Task item:
Show all the lines in the data below that include the word "para".
Data provided: Begin
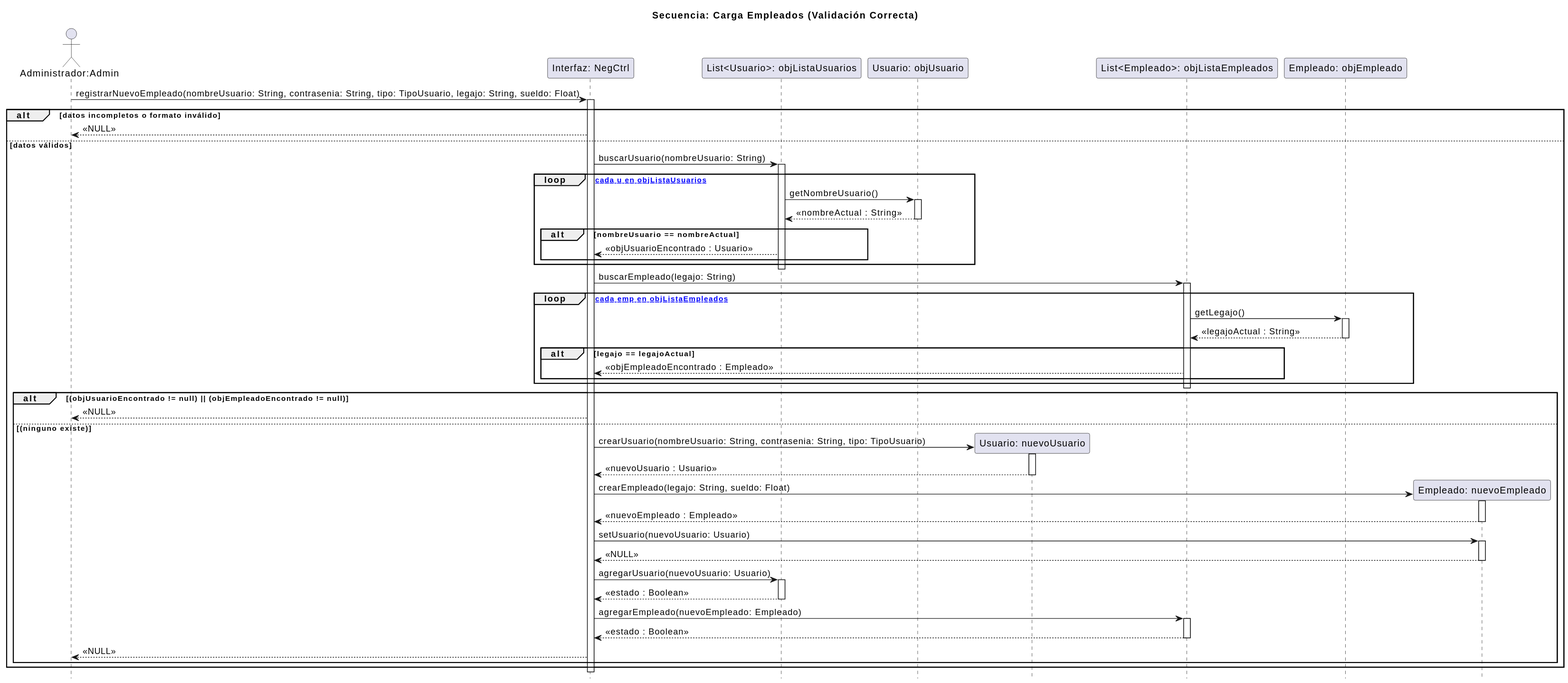
Above: 08 - Diagramas de Secuencia de Diseño/CargaEmpleados/CargaEmpleados.svg in zEzequR/PF-I (PlantUML), before the change.
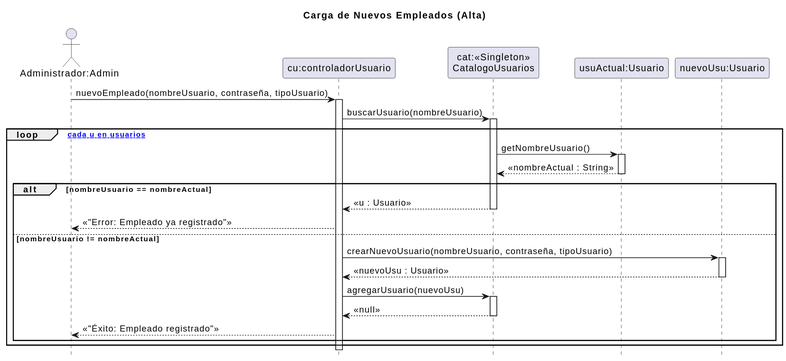
After the change.

Commit message:
Diagrama de diseño-Carga

Change to the diagram source:
```diff
@@ -1,92 +1,51 @@
 @startuml
-title Secuencia: Carga Empleados (Validación Correcta)
+title Carga de Nuevos Empleados (Alta)
 
 hide footbox
 
 actor "Administrador:Admin" as admin
-participant "Interfaz: NegCtrl" as NegCtrl
+participant "cu:controladorUsuario" as ctrl
+participant "cat:<<Singleton>>\nCatalogoUsuarios" as cat
+participant "usuActual:Usuario" as usu_actual
+participant "nuevoUsu:Usuario" as nuevo_usu
 
-participant "List<Usuario>: objListaUsuarios" as listaUser
-participant "Usuario: objUsuario" as user
-participant "Usuario: nuevoUsuario" as newUser
+admin -> ctrl : nuevoEmpleado(nombreUsuario, contraseña, tipoUsuario)
+activate ctrl
 
-participant "List<Empleado>: objListaEmpleados" as listaEmp
-participant "Empleado: objEmpleado" as emp
-participant "Empleado: nuevoEmpleado" as newEmp
+ctrl -> cat : buscarUsuario(nombreUsuario)
+activate cat
 
+loop [para cada u en usuarios]
+    cat -> usu_actual : getNombreUsuario()
+    activate usu_actual
+    usu_actual --> cat : << nombreActual : String >>
+    deactivate usu_actual
 
-admin -> NegCtrl : registrarNuevoEmpleado(nombreUsuario: String, contrasenia: String, tipo: TipoUsuario, legajo: String, sueldo: Float)
-activate NegCtrl
+    alt nombreUsuario == nombreActual
+        cat --> ctrl : << u : Usuario >>
+        deactivate cat
 
-    alt datos incompletos o formato inválido
-        NegCtrl --> admin : <<NULL>>
-    else datos válidos
+        ctrl --> admin : << "Error: Empleado ya registrado" >>
 
-        NegCtrl -> listaUser : buscarUsuario(nombreUsuario: String)
-        activate listaUser
+    else nombreUsuario != nombreActual
 
-        loop [para cada u en objListaUsuarios]
-            listaUser -> user : getNombreUsuario()
-            activate user
-            user --> listaUser : << nombreActual : String >>
-            deactivate user
+        deactivate cat
 
-            alt nombreUsuario == nombreActual
-                listaUser --> NegCtrl : << objUsuarioEncontrado : Usuario >>
-            end
-        end
-        deactivate listaUser
+        ctrl -> nuevo_usu : crearNuevoUsuario(nombreUsuario, contraseña, tipoUsuario)
+        activate nuevo_usu
+        nuevo_usu --> ctrl : << nuevoUsu : Usuario >>
+        deactivate nuevo_usu
 
-        NegCtrl -> listaEmp : buscarEmpleado(legajo: String)
-        activate listaEmp
+        ctrl -> cat : agregarUsuario(nuevoUsu)
+        activate cat
 
-        loop [para cada emp en objListaEmpleados]
-            listaEmp -> emp : getLegajo()
-            activate emp
-            emp --> listaEmp : << legajoActual : String >>
-            deactivate emp
+        cat --> ctrl : << null >>
+        deactivate cat
 
-            alt legajo == legajoActual
-                listaEmp --> NegCtrl : << objEmpleadoEncontrado : Empleado >>
-            end
-        end
-        deactivate listaEmp
-
-        alt (objUsuarioEncontrado != null) || (objEmpleadoEncontrado != null)
-
-            NegCtrl --> admin : <<NULL>>
-
-        else (ninguno existe)
-
-            NegCtrl -> newUser ** : crearUsuario(nombreUsuario: String, contrasenia: String, tipo: TipoUsuario)
-            activate newUser
-            newUser --> NegCtrl : << nuevoUsuario : Usuario >>
-            deactivate newUser
-
-            NegCtrl -> newEmp ** : crearEmpleado(legajo: String, sueldo: Float)
-            activate newEmp
-            newEmp --> NegCtrl : << nuevoEmpleado : Empleado >>
-            deactivate newEmp
-
-            NegCtrl -> newEmp : setUsuario(nuevoUsuario: Usuario)
-            activate newEmp
-            newEmp --> NegCtrl : <<NULL>>
-            deactivate newEmp
-
-            NegCtrl -> listaUser : agregarUsuario(nuevoUsuario: Usuario)
-            activate listaUser
-            listaUser --> NegCtrl : << estado : Boolean >>
-            deactivate listaUser
-
-            NegCtrl -> listaEmp : agregarEmpleado(nuevoEmpleado: Empleado)
-            activate listaEmp
-            listaEmp --> NegCtrl : << estado : Boolean >>
-            deactivate listaEmp
-
-            NegCtrl --> admin : <<NULL>>
-        end
+        ctrl --> admin : << "Éxito: Empleado registrado" >>
 
     end
+end
 
-deactivate NegCtrl
+deactivate ctrl
 @enduml
```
Data provided: End
Solution below:
+loop [para cada u en usuarios]
-        loop [para cada u en objListaUsuarios]
-        loop [para cada emp en objListaEmpleados]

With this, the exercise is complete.